(TASK TO COMPLETE) Please copy each line in the records below that contains the string "page".

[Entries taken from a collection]
* * * *
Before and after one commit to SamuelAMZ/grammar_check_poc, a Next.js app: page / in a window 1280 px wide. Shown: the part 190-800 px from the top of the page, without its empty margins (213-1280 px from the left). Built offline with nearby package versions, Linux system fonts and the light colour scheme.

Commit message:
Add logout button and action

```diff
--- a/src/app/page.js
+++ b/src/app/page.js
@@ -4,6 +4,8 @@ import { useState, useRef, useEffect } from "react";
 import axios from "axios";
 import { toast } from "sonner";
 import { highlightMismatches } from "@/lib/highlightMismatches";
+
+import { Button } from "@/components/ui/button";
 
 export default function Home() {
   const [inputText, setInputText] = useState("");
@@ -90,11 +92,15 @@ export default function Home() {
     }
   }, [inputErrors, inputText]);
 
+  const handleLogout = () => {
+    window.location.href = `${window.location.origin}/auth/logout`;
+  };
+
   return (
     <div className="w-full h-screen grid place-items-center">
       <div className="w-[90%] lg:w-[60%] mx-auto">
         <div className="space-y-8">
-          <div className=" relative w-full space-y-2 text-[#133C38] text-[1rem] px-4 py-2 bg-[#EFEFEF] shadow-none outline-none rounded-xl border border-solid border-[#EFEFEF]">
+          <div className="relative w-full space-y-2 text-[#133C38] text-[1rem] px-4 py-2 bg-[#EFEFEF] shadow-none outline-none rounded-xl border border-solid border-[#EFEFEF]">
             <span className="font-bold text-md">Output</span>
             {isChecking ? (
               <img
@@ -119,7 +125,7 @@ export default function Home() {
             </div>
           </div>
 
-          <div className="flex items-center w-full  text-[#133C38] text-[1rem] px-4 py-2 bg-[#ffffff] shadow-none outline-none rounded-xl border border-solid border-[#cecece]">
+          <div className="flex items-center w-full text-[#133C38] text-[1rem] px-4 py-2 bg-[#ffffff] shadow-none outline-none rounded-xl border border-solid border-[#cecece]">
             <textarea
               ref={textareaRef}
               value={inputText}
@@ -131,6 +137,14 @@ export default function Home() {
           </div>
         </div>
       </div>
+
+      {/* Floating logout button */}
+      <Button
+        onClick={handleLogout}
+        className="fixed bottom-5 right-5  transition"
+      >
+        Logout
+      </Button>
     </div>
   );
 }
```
* * * *
(RESULT BELOW)
Before and after one commit to SamuelAMZ/grammar_check_poc, a Next.js app: page / in a window 1280 px wide. Shown: the part 190-800 px from the top of the page, without its empty margins (213-1280 px from the left). Built offline with nearby package versions, Linux system fonts and the light colour scheme.
--- a/src/app/page.js
+++ b/src/app/page.js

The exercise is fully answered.